Evaluating Articles

There are several factors to consider when evaluating journal articles. 


Is the article scholarly or peer-reviewed?


"Peer reviewed" (or "refereed") means that an article is reviewed by experts in that field before the article gets published. Some databases allow you to limit your search to Peer Reviewed or Refereed articles. Often you can click on the journal title in a database and get information about that journal, including if it is peer-reviewed.


You can also check to see if a journal is peer-reviewed using Ulrich’s, a directory of all journals, magazines, news, and any other periodically-released resource. Type the journal title in the search box (leave off  A, The, An, etc. at the start of the title) and either hit "Enter" or click on the search button (green magnifying glass).


Find your title in the search results and click on it to see the record. Look for “Refereed” and “Yes.” If you do not see “Refereed” in the Basic Description column, it is not. Refereed is the same as peer-reviewed.


Is the article timely?


For some assignments the articles should be published within the last 5 or 10 years. Most databases let you limit the search to articles published within a specified range of years.


Is the article relevant?


The articles you use should be relevant to your research topic and to each other.  One way to find relevant articles is to use search terms appropriate for your topic. Another important step is reading and critiquing the article. Once you have read and critiqued the article, you can decide if it is relevant to your topic.


If you have any questions about evaluating an article, please do not hesitate to ask a librarian for help. 

Qualitative versus Quantitative

Qualitative Research
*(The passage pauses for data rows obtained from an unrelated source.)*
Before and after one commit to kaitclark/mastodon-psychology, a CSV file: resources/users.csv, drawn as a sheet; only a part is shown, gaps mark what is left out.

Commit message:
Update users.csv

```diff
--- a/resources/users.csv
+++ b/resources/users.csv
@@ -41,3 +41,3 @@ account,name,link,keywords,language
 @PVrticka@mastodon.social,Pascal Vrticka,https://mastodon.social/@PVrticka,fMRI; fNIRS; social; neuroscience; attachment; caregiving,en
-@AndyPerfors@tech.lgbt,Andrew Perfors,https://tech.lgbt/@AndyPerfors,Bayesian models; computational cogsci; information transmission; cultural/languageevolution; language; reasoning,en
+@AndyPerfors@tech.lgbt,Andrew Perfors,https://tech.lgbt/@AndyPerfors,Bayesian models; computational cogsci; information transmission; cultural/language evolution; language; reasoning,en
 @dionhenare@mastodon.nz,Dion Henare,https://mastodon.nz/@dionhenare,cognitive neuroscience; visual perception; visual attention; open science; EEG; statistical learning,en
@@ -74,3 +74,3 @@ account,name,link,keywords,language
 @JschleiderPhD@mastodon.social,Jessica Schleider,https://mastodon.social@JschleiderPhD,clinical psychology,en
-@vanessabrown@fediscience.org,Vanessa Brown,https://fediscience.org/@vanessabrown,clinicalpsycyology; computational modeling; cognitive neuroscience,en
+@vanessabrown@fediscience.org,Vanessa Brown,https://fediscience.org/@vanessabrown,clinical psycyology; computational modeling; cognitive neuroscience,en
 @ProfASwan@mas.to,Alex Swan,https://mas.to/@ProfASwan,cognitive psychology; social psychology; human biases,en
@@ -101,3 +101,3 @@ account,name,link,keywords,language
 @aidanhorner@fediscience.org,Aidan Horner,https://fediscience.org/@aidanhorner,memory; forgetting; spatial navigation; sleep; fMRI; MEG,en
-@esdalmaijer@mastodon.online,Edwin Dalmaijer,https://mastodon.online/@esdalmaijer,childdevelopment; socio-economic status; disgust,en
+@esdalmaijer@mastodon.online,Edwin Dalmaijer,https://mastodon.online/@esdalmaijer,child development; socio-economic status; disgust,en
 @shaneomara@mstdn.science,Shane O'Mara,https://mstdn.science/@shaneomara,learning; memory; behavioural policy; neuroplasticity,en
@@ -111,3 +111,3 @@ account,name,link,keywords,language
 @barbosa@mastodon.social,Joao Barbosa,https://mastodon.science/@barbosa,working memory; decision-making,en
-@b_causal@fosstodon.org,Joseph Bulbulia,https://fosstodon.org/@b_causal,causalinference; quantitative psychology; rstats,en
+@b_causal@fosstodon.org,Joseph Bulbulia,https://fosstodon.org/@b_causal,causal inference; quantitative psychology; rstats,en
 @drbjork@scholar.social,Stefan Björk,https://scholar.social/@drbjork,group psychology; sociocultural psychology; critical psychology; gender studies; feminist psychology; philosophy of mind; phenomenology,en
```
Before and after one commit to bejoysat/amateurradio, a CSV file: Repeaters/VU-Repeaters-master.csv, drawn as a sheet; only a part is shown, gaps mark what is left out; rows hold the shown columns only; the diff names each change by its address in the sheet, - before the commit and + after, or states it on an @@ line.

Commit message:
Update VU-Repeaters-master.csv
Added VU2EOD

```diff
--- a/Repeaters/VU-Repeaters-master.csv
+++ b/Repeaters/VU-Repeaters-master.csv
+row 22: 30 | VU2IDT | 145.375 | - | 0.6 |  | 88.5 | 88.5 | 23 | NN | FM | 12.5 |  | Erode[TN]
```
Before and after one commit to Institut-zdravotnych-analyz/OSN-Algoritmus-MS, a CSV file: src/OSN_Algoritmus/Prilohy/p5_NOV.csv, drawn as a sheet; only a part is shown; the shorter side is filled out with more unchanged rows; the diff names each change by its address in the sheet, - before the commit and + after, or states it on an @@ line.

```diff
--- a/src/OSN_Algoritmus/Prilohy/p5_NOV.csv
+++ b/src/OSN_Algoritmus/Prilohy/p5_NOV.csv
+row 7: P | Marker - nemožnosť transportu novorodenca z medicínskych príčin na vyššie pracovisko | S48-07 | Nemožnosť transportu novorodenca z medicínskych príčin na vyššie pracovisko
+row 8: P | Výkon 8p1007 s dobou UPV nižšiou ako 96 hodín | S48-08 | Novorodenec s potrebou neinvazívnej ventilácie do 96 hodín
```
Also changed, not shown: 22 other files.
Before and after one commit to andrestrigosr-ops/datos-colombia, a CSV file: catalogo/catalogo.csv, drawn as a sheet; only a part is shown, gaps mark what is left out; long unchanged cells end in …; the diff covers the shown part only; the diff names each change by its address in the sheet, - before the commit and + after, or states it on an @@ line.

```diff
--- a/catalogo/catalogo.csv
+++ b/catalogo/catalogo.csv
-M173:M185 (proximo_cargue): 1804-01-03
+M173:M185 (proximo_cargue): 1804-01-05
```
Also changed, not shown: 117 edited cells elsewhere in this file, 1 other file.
Qualitative research methods are focus groups, interviews, content analysis, etc. In short, the data collected will mostly be words. 


Quantitative Research 

Quantitative research methods focus on collection numerical data. In short, the data collected will be numbers, such as sampling and statistics. 


Mixed Methods

Mixed methods articles include a mix of qualitative and quantitative methods.


On this page are examples of abstracts of different types of research articles. We have highlighted the information you are looking for when you are evaluating and article.

Examples of Review, Quantitative and Qualitative Articles

This is an example of a review article. The author selected existing research articles on the topic and examined them, critiquing the existing literature.

Permalink to article record


Click the arrow to move to the next slide. 

Example of review article. Certain sections have been highlighted. This article has been peer-reviewed. It uses phrases that indicates that several articles were reviewed and examined, critiquing the existing literature. At the bottom, it says Reports - Evaluative which is another indication that this could be a review article.

This is an example of a quantitative article abstract.

Besides containing the word, quantitative, this abstract references the article's methodology and refers to a statistical analysis and cluster analysis, which are quantitative features.   

Permanent link to article record


Click the arrow to continue to the qualitative article. 

Example of an quantitative review abstract. Keywords have been selected that represent a quantitative methodology like multivariate analysis and statistical analysis. In the abstract itself it uses the word quantitative. The type of report at the bottom indicates it is a research report, which leads to the conclusion that this is an example of a quantitative research article.

This is an example of a qualitative article abstract. 

Besides containing the Descriptor, Qualitative Research, it also contains a descriptor for Semi-Structured Interviews, which fits with qualitative data collection.  Further evidence that supports its qualitative nature are the phrases content analysis and descriptive analysis.

Permalink to article record

Example of a qualitative review abstract.Descriptors include words like: Qualitative Research, Semi-Structured Interviews,  Observation, Classroom Observation Techniques. The word qualitative is also used in the abstract.